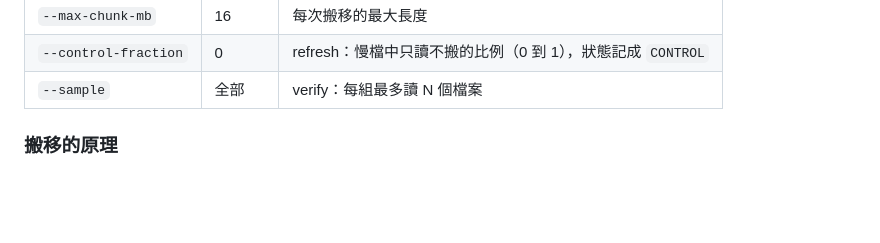
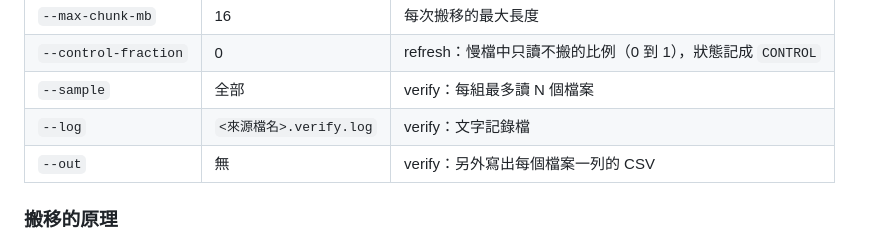
Before and after one commit to zenshay/ssd-refresh, a Markdown page: README.zh-TW.md, the part around the change. Rendered like a GitHub page; blank space fills up the shorter version.

Commit message:
Add --log and --out to the zh-TW options table
Co-Authored-By: Claude Opus 5.5 <noreply@anthropic.com>

```diff
--- a/README.zh-TW.md
+++ b/README.zh-TW.md
@@ -582,6 +582,8 @@ diskspd.exe -b1M -o4 -t1 -w0 -Su -W0 -d10 -L "D:\Photos\2019\IMG_0001.CR2"
 | `--max-chunk-mb` | 16 | 每次搬移的最大長度 |
 | `--control-fraction` | 0 | refresh：慢檔中只讀不搬的比例（0 到 1），狀態記成 `CONTROL` |
 | `--sample` | 全部 | verify：每組最多讀 N 個檔案 |
+| `--log` | `<來源檔名>.verify.log` | verify：文字記錄檔 |
+| `--out` | 無 | verify：另外寫出每個檔案一列的 CSV |
 
 ### 搬移的原理
 
```
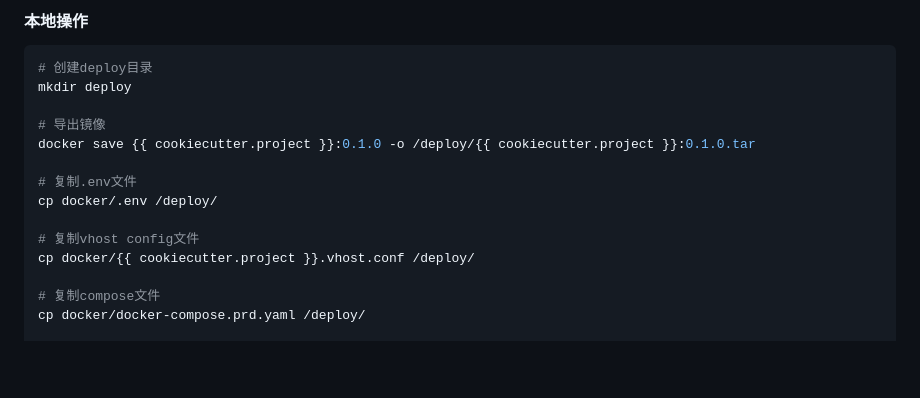
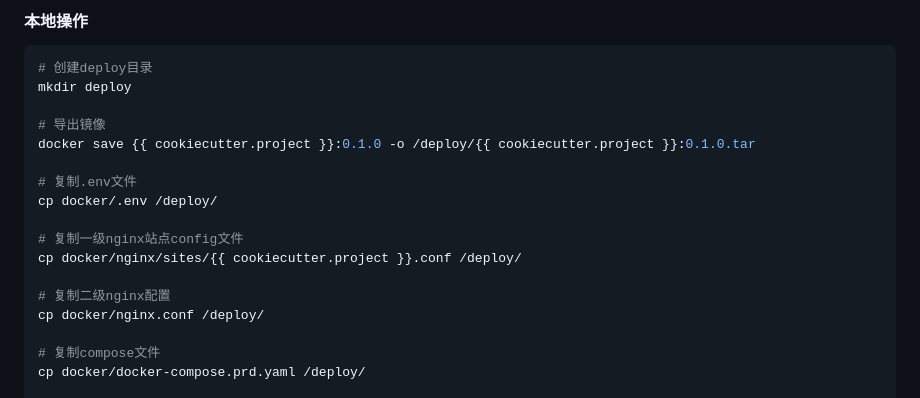
Before and after one commit to doladola/cookiecutter-web, a Markdown page: {{ cookiecutter.project }}/README.md, the part around one of its changes. GitHub-like rendering; blank space fills up the shorter version.

```diff
--- a/{{ cookiecutter.project }}/README.md
+++ b/{{ cookiecutter.project }}/README.md
@@ -626,8 +629,11 @@ docker save {{ cookiecutter.project }}:0.1.0 -o /deploy/{{ cookiecutter.project
 # 复制.env文件
 cp docker/.env /deploy/
 
-# 复制vhost config文件
-cp docker/{{ cookiecutter.project }}.vhost.conf /deploy/
+# 复制一级nginx站点config文件
+cp docker/nginx/sites/{{ cookiecutter.project }}.conf /deploy/
+
+# 复制二级nginx配置
+cp docker/nginx.conf /deploy/
 
 # 复制compose文件
 cp docker/docker-compose.prd.yaml /deploy/
```
Also changed, not shown: other parts of {{ cookiecutter.project }}/README.md (+32 -13 lines).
________________
Gather and copy every line of the data in which the string "docker" is found.

@@ -626,8 +629,11 @@ docker save {{ cookiecutter.project }}:0.1.0 -o /deploy/{{ cookiecutter.project
 cp docker/.env /deploy/
-cp docker/{{ cookiecutter.project }}.vhost.conf /deploy/
+cp docker/nginx/sites/{{ cookiecutter.project }}.conf /deploy/
+cp docker/nginx.conf /deploy/
 cp docker/docker-compose.prd.yaml /deploy/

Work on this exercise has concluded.